[Given records]

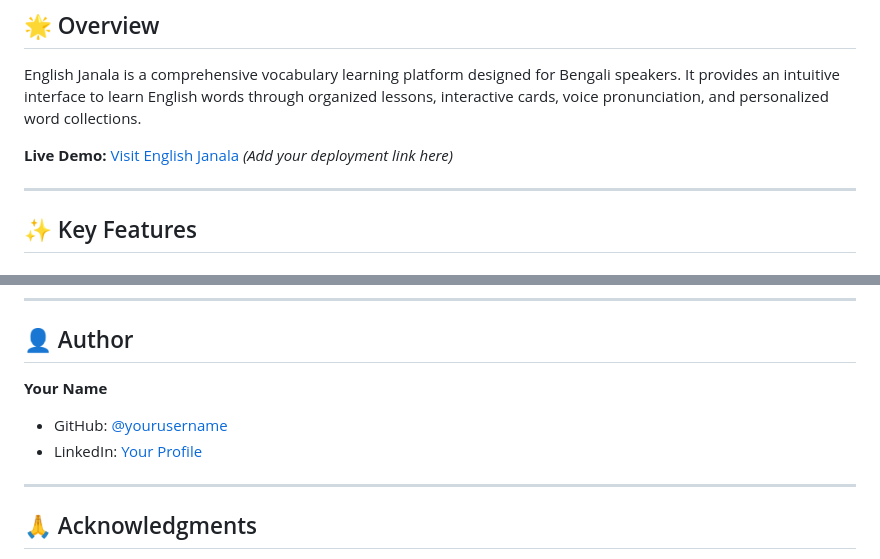
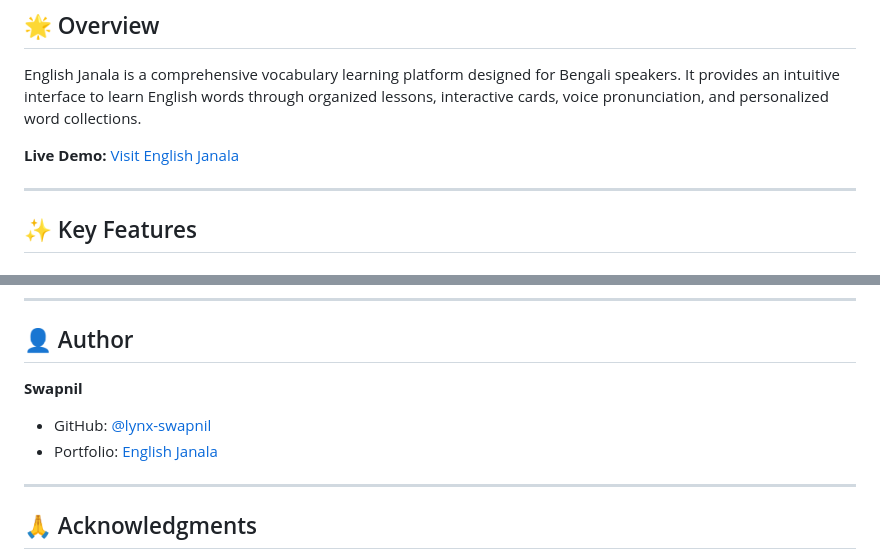
Before and after one commit to Lynx-Swapnil/English-Janala, a Markdown page: README.md, 2 parts joined by grey strips. Drawn GitHub-style.

```diff
--- a/README.md
+++ b/README.md
@@ -13,7 +13,7 @@
 
 English Janala is a comprehensive vocabulary learning platform designed for Bengali speakers. It provides an intuitive interface to learn English words through organized lessons, interactive cards, voice pronunciation, and personalized word collections.
 
-**Live Demo:** [Visit English Janala](#) *(Add your deployment link here)*
+**Live Demo:** [Visit English Janala](https://lynx-swapnil.github.io/English-Janala/)
 
 ---
 
@@ -226,9 +226,9 @@ This project is licensed under the MIT License - see the [LICENSE](LICENSE) file
 
 ## 👤 Author
 
-**Your Name**
-- GitHub: [@yourusername](https://github.com/yourusername)
-- LinkedIn: [Your Profile](https://linkedin.com/in/yourprofile)
+**Swapnil**
+- GitHub: [@lynx-swapnil](https://github.com/lynx-swapnil)
+- Portfolio: [English Janala](https://lynx-swapnil.github.io/English-Janala/)
 
 ---
 
```
Also changed, not shown: other parts of README.md (+1 -1 lines).
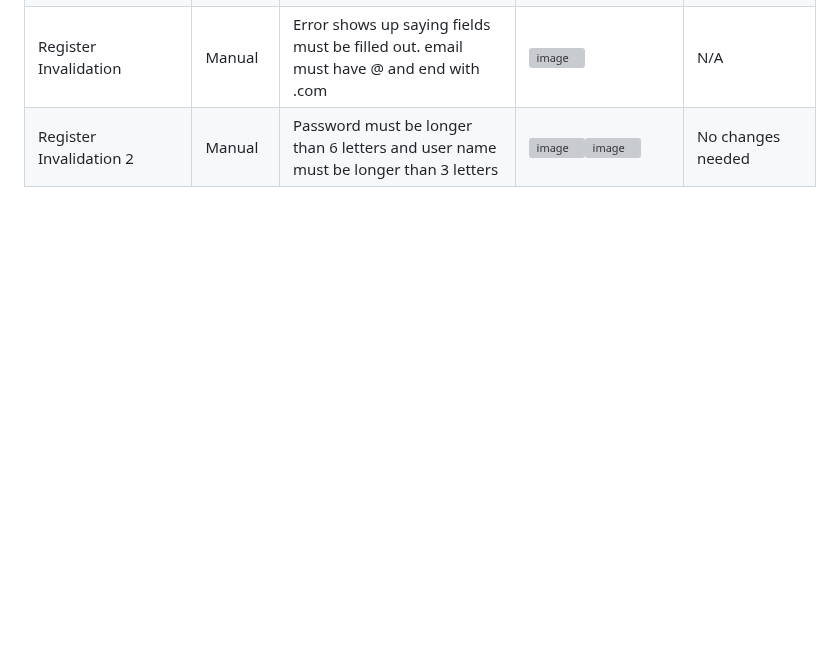
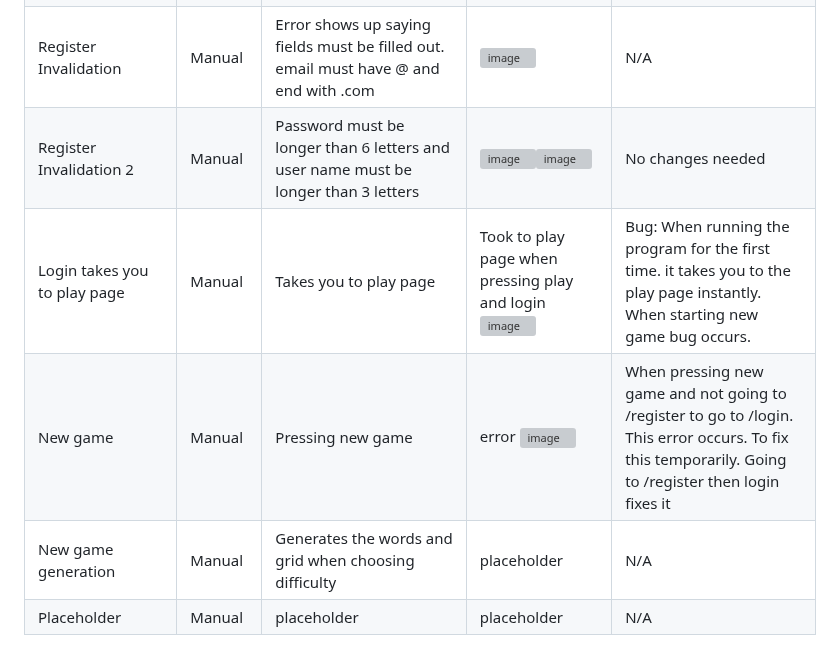
Before and after one commit to IHaveNoIdea-HAH/Software-Development-Assignment-1, a Markdown page: README.md, the part around the change. GitHub-like rendering; blank space fills up the shorter version; grey boxes are pictures that could not be loaded.

Commit message:
test plan update

```diff
--- a/README.md
+++ b/README.md
@@ -571,3 +571,7 @@ ToDo: add a block diagram here (Alex).
 | How to play button | Manual | Show pop up of how to play | Showed pop up <img width="997" height="1008" alt="image" src="https://github.com/user-attachments/assets/f194bb09-a658-4649-882f-b83a2bafea27" /> | Showed pop up without issue |
 | Register Invalidation | Manual | Error shows up saying fields must be filled out. email must have @ and end with .com | <img width="786" height="661" alt="image" src="https://github.com/user-attachments/assets/e48fac73-1982-47bd-bbcd-cbb1b4fb7a6d" /> | N/A |
 | Register Invalidation 2 | Manual | Password must be longer than 6 letters and user name must be longer than 3 letters | <img width="731" height="579" alt="image" src="https://github.com/user-attachments/assets/59c244f6-f494-434e-bfe9-11aaafc662a6" /><img width="769" height="690" alt="image" src="https://github.com/user-attachments/assets/ae254987-3e75-4c73-8983-47aa9a5b9bf3" /> | No changes needed |
+| Login takes you to play page | Manual | Takes you to play page | Took to play page when pressing play and login <img width="1083" height="768" alt="image" src="https://github.com/user-attachments/assets/a61ce486-26bf-4fe5-958a-aecee2e1561b" /> | Bug: When running the program for the first time. it takes you to the play page instantly. When starting new game bug occurs. |
+| New game | Manual | Pressing new game | error <img width="993" height="773" alt="image" src="https://github.com/user-attachments/assets/8cf838f2-ea7b-41b8-88d3-0da16f8c6b8f" /> | When pressing new game and not going to /register to go to /login. This error occurs. To fix this temporarily. Going to /register then login fixes it |
+| New game generation | Manual | Generates the words and grid when choosing difficulty | placeholder | N/A |
+| Placeholder | Manual | placeholder | placeholder | N/A |
```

[/Given records]

- [Exercise]: Each record above needs to be copied exactly, with images left out.

- [Task response]:
Before and after one commit to Lynx-Swapnil/English-Janala, a Markdown page: README.md, 2 parts joined by grey strips. Drawn GitHub-style.

```diff
--- a/README.md
+++ b/README.md
@@ -13,7 +13,7 @@
 
 English Janala is a comprehensive vocabulary learning platform designed for Bengali speakers. It provides an intuitive interface to learn English words through organized lessons, interactive cards, voice pronunciation, and personalized word collections.
 
-**Live Demo:** [Visit English Janala](#) *(Add your deployment link here)*
+**Live Demo:** [Visit English Janala](https://lynx-swapnil.github.io/English-Janala/)
 
 ---
 
@@ -226,9 +226,9 @@ This project is licensed under the MIT License - see the [LICENSE](LICENSE) file
 
 ## 👤 Author
 
-**Your Name**
-- GitHub: [@yourusername](https://github.com/yourusername)
-- LinkedIn: [Your Profile](https://linkedin.com/in/yourprofile)
+**Swapnil**
+- GitHub: [@lynx-swapnil](https://github.com/lynx-swapnil)
+- Portfolio: [English Janala](https://lynx-swapnil.github.io/English-Janala/)
 
 ---
 
```
Also changed, not shown: other parts of README.md (+1 -1 lines).
Before and after one commit to IHaveNoIdea-HAH/Software-Development-Assignment-1, a Markdown page: README.md, the part around the change. GitHub-like rendering; blank space fills up the shorter version; grey boxes are pictures that could not be loaded.

Commit message:
test plan update

```diff
--- a/README.md
+++ b/README.md
@@ -571,3 +571,7 @@ ToDo: add a block diagram here (Alex).
 | How to play button | Manual | Show pop up of how to play | Showed pop up <img width="997" height="1008" alt="image" src="https://github.com/user-attachments/assets/f194bb09-a658-4649-882f-b83a2bafea27" /> | Showed pop up without issue |
 | Register Invalidation | Manual | Error shows up saying fields must be filled out. email must have @ and end with .com | <img width="786" height="661" alt="image" src="https://github.com/user-attachments/assets/e48fac73-1982-47bd-bbcd-cbb1b4fb7a6d" /> | N/A |
 | Register Invalidation 2 | Manual | Password must be longer than 6 letters and user name must be longer than 3 letters | <img width="731" height="579" alt="image" src="https://github.com/user-attachments/assets/59c244f6-f494-434e-bfe9-11aaafc662a6" /><img width="769" height="690" alt="image" src="https://github.com/user-attachments/assets/ae254987-3e75-4c73-8983-47aa9a5b9bf3" /> | No changes needed |
+| Login takes you to play page | Manual | Takes you to play page | Took to play page when pressing play and login <img width="1083" height="768" alt="image" src="https://github.com/user-attachments/assets/a61ce486-26bf-4fe5-958a-aecee2e1561b" /> | Bug: When running the program for the first time. it takes you to the play page instantly. When starting new game bug occurs. |
+| New game | Manual | Pressing new game | error <img width="993" height="773" alt="image" src="https://github.com/user-attachments/assets/8cf838f2-ea7b-41b8-88d3-0da16f8c6b8f" /> | When pressing new game and not going to /register to go to /login. This error occurs. To fix this temporarily. Going to /register then login fixes it |
+| New game generation | Manual | Generates the words and grid when choosing difficulty | placeholder | N/A |
+| Placeholder | Manual | placeholder | placeholder | N/A |
```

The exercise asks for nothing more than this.